Gov. Kathy Hochul’s executive budget proposal, delivered recently, sets another record high for state spending. But while spending big, the $227 billion proposal falls short on specific measures designed to reduce our cost of living. To put the plan in context, Gov. Hochul is calling for 50 percent more in spending than the proposed budget in Florida, yet New York has 2.5 million fewer people.
This year’s budget process needs to result in a final agreement that addresses the root causes of outmigration and a toxic business climate. Hopefully, those concerns are alleviated as the process advances during the coming weeks.
As inflation has impacted New Yorkers and talks of a recession loom, we cannot ask families, businesses, and localities to pay more than they already are paying. Especially troubling is the proposed $1.6 billion tax hike, which would come in the form of an extension of the temporary Business Tax Surcharge and an $800 million bump to the Metropolitan Commuter Transportation Mobility Tax. The last thing businesses need are more taxes, and that is exactly what they could be facing.
The news isn’t good for property taxpayers, and local governments see the writing on the wall. The executive budget proposal intends to shift money away from counties in order to offset growth in the state Medicaid program. Taking nearly $1 billion away from localities will almost certainly result in higher taxes, but at the local level.
“The news isn’t good for property taxpayers, and local governments see the writing on the wall.”
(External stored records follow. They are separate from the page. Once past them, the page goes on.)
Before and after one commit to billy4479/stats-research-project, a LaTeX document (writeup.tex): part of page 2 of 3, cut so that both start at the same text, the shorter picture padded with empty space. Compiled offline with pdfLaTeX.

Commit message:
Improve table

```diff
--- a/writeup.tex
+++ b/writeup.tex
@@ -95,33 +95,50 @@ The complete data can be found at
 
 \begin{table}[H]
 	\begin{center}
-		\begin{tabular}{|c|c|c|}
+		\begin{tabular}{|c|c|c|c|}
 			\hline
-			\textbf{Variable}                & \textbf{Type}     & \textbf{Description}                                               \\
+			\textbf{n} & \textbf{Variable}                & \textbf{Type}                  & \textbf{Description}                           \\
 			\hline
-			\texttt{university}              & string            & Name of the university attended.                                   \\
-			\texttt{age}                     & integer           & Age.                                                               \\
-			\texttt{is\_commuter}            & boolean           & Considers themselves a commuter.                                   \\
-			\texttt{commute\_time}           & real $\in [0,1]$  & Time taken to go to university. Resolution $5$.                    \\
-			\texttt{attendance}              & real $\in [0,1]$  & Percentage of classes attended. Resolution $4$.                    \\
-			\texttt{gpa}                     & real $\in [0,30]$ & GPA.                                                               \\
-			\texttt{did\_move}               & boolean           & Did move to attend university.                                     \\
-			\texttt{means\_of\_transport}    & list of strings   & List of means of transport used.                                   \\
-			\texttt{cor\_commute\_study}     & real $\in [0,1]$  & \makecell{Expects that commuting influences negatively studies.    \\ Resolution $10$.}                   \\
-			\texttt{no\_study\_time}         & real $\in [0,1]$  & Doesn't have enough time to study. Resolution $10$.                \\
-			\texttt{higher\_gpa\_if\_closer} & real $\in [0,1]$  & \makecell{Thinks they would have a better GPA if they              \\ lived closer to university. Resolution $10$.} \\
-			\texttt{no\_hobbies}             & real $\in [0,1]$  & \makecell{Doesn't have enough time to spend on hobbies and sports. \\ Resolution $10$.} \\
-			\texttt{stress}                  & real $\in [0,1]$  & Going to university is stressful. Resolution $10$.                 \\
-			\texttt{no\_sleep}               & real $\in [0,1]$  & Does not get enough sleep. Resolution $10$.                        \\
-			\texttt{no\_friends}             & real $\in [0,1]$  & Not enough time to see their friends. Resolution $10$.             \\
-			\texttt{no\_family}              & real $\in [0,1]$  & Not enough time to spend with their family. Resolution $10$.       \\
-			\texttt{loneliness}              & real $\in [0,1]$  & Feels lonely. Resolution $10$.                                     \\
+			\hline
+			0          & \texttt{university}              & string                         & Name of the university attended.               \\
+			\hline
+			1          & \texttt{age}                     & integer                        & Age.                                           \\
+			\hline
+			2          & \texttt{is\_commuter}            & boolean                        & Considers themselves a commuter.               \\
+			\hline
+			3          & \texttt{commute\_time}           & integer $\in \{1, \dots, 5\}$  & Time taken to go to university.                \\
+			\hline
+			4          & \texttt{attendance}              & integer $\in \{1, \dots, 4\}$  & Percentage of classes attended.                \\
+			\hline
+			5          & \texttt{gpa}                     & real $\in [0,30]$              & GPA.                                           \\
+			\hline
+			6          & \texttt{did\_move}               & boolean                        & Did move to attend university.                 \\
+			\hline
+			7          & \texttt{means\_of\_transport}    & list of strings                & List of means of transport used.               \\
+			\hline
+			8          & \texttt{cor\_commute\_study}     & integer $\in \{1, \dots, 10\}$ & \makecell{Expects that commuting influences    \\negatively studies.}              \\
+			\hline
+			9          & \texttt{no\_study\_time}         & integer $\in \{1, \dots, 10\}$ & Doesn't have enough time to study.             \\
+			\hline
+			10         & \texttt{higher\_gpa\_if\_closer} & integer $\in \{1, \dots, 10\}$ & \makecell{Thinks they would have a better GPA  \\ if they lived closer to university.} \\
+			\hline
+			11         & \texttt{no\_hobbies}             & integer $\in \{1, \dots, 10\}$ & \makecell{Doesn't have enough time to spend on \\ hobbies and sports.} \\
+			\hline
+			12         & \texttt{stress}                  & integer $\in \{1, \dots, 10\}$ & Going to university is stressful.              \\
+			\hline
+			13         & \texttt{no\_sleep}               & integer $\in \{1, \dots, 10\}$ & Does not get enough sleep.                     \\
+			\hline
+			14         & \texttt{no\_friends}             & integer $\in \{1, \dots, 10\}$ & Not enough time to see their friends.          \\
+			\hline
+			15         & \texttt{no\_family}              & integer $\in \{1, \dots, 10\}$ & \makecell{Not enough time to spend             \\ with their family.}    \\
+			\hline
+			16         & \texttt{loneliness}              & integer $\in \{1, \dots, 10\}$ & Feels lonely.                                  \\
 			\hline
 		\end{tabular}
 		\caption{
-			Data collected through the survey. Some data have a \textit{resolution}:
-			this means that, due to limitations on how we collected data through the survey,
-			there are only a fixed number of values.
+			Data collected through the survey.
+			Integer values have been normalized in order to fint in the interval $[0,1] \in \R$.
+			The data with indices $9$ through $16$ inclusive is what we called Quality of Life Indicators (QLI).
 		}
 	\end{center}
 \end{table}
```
Until there are wholesale changes to the criminal-justice policies contributing to violent crime plaguing our communities, any talk about supporting law enforcement is mere rhetoric. Police need adequate funding and training, but that must be accompanied by laws designed to protect them and the communities they serve. As the governor begins talks with Democrat leaders in the Senate and Assembly, I hope she stands by her stated commitment to improve public safety.
Additionally, the budget proposal calls for $1 billion to support asylum seekers flooding into our state. While this is largely a complex federal problem, New Yorkers should not be asked to pick up the slack for the nation’s failed immigration policies. A much-better solution would be working with the state’s congressional representatives and Biden Administration to address the issue from border to border, rather than throw an enormous sum of money at a band-aid solution here in New York.
There are some promising elements to the governor’s plan, including funding for critical needs like mental-health services, public education, and childcare. However, there’s a long way to go to achieve a complete, responsible, and effective state spending plan. New York does not need to break its own spending record every budget cycle in order to deliver results for the residents of the state. We have several weeks ahead of us as proposals evolve into policies. I am eager to work with my colleagues in the New York Legislature to create a spending plan that makes sense for all New Yorkers.
William (Will) A. Barclay, 53, Republican, is the New York Assembly minority leader and represents the 120th New York Assembly District, which encompasses all of Oswego County, as well as parts of Jefferson and Cayuga counties.